▶ [Work request]: Repeat the data exactly. Pictures are not part of the copy.

▶ [Source material]:
##############################

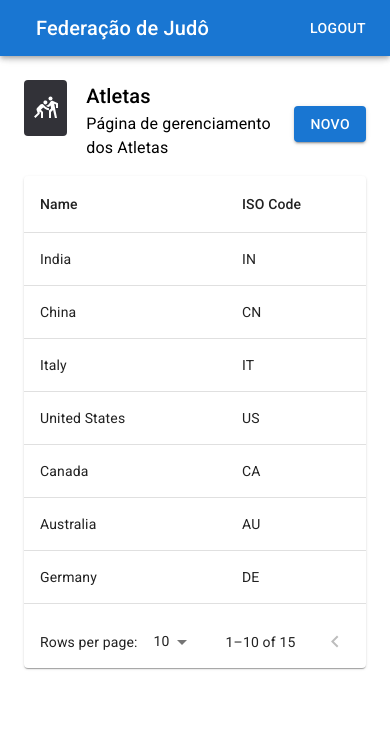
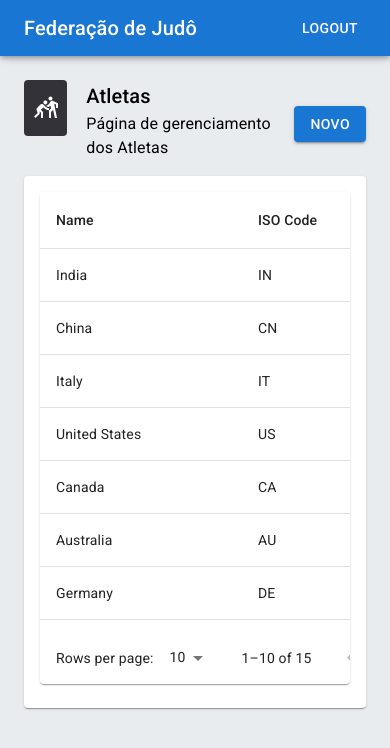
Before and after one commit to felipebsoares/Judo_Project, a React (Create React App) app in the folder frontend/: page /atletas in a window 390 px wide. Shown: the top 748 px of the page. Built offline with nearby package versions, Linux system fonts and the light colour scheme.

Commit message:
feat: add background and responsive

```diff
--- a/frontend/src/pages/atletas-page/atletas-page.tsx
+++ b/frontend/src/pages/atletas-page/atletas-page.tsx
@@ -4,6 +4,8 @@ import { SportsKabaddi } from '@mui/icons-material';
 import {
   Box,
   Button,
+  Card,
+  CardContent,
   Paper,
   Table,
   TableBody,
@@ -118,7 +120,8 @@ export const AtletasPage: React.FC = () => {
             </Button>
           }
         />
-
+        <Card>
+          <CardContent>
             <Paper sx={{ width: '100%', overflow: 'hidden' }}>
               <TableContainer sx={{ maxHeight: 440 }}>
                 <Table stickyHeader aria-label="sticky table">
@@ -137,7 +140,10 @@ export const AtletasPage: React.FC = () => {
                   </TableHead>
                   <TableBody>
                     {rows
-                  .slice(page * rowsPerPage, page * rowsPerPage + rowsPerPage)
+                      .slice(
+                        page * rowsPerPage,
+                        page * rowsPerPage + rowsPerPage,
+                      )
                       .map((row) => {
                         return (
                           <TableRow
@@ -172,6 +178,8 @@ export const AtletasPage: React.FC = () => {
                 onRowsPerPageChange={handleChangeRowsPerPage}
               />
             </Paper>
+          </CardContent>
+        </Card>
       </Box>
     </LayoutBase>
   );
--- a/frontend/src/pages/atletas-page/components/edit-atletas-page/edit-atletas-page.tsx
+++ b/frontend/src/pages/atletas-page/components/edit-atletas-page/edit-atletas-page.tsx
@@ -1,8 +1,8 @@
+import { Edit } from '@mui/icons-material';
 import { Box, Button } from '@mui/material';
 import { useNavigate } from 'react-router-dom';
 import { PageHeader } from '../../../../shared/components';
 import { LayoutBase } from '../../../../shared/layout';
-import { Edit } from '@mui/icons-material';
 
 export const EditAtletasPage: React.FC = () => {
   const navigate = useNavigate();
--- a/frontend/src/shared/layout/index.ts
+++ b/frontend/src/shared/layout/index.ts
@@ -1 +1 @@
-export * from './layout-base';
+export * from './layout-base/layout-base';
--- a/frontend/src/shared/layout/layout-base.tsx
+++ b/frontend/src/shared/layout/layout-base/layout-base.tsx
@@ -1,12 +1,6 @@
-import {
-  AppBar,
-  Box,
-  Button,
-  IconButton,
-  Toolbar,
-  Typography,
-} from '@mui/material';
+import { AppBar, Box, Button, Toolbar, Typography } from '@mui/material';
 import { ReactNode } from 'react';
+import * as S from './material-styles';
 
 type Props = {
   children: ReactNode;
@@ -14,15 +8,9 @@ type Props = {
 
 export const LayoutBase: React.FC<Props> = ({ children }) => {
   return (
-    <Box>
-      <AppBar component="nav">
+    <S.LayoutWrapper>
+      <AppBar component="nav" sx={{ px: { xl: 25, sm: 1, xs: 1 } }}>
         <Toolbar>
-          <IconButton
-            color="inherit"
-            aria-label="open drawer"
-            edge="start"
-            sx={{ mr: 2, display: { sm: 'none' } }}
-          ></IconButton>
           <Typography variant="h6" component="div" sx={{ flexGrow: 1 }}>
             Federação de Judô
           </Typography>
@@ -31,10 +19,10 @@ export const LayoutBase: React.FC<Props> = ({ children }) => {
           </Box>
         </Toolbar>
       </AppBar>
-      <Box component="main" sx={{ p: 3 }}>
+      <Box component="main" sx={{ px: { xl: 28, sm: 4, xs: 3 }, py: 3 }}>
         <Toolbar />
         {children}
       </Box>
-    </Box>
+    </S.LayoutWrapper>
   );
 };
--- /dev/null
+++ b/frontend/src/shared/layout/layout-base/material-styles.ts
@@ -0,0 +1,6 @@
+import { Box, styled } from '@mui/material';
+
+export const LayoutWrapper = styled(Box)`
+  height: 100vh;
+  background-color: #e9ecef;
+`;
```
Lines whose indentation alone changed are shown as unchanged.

##############################

▶ [Result]:
Before and after one commit to felipebsoares/Judo_Project, a React (Create React App) app in the folder frontend/: page /atletas in a window 390 px wide. Shown: the top 748 px of the page. Built offline with nearby package versions, Linux system fonts and the light colour scheme.

Commit message:
feat: add background and responsive

```diff
--- a/frontend/src/pages/atletas-page/atletas-page.tsx
+++ b/frontend/src/pages/atletas-page/atletas-page.tsx
@@ -4,6 +4,8 @@ import { SportsKabaddi } from '@mui/icons-material';
 import {
   Box,
   Button,
+  Card,
+  CardContent,
   Paper,
   Table,
   TableBody,
@@ -118,7 +120,8 @@ export const AtletasPage: React.FC = () => {
             </Button>
           }
         />
-
+        <Card>
+          <CardContent>
             <Paper sx={{ width: '100%', overflow: 'hidden' }}>
               <TableContainer sx={{ maxHeight: 440 }}>
                 <Table stickyHeader aria-label="sticky table">
@@ -137,7 +140,10 @@ export const AtletasPage: React.FC = () => {
                   </TableHead>
                   <TableBody>
                     {rows
-                  .slice(page * rowsPerPage, page * rowsPerPage + rowsPerPage)
+                      .slice(
+                        page * rowsPerPage,
+                        page * rowsPerPage + rowsPerPage,
+                      )
                       .map((row) => {
                         return (
                           <TableRow
@@ -172,6 +178,8 @@ export const AtletasPage: React.FC = () => {
                 onRowsPerPageChange={handleChangeRowsPerPage}
               />
             </Paper>
+          </CardContent>
+        </Card>
       </Box>
     </LayoutBase>
   );
--- a/frontend/src/pages/atletas-page/components/edit-atletas-page/edit-atletas-page.tsx
+++ b/frontend/src/pages/atletas-page/components/edit-atletas-page/edit-atletas-page.tsx
@@ -1,8 +1,8 @@
+import { Edit } from '@mui/icons-material';
 import { Box, Button } from '@mui/material';
 import { useNavigate } from 'react-router-dom';
 import { PageHeader } from '../../../../shared/components';
 import { LayoutBase } from '../../../../shared/layout';
-import { Edit } from '@mui/icons-material';
 
 export const EditAtletasPage: React.FC = () => {
   const navigate = useNavigate();
--- a/frontend/src/shared/layout/index.ts
+++ b/frontend/src/shared/layout/index.ts
@@ -1 +1 @@
-export * from './layout-base';
+export * from './layout-base/layout-base';
--- a/frontend/src/shared/layout/layout-base.tsx
+++ b/frontend/src/shared/layout/layout-base/layout-base.tsx
@@ -1,12 +1,6 @@
-import {
-  AppBar,
-  Box,
-  Button,
-  IconButton,
-  Toolbar,
-  Typography,
-} from '@mui/material';
+import { AppBar, Box, Button, Toolbar, Typography } from '@mui/material';
 import { ReactNode } from 'react';
+import * as S from './material-styles';
 
 type Props = {
   children: ReactNode;
@@ -14,15 +8,9 @@ type Props = {
 
 export const LayoutBase: React.FC<Props> = ({ children }) => {
   return (
-    <Box>
-      <AppBar component="nav">
+    <S.LayoutWrapper>
+      <AppBar component="nav" sx={{ px: { xl: 25, sm: 1, xs: 1 } }}>
         <Toolbar>
-          <IconButton
-            color="inherit"
-            aria-label="open drawer"
-            edge="start"
-            sx={{ mr: 2, display: { sm: 'none' } }}
-          ></IconButton>
           <Typography variant="h6" component="div" sx={{ flexGrow: 1 }}>
             Federação de Judô
           </Typography>
@@ -31,10 +19,10 @@ export const LayoutBase: React.FC<Props> = ({ children }) => {
           </Box>
         </Toolbar>
       </AppBar>
-      <Box component="main" sx={{ p: 3 }}>
+      <Box component="main" sx={{ px: { xl: 28, sm: 4, xs: 3 }, py: 3 }}>
         <Toolbar />
         {children}
       </Box>
-    </Box>
+    </S.LayoutWrapper>
   );
 };
--- /dev/null
+++ b/frontend/src/shared/layout/layout-base/material-styles.ts
@@ -0,0 +1,6 @@
+import { Box, styled } from '@mui/material';
+
+export const LayoutWrapper = styled(Box)`
+  height: 100vh;
+  background-color: #e9ecef;
+`;
```
Lines whose indentation alone changed are shown as unchanged.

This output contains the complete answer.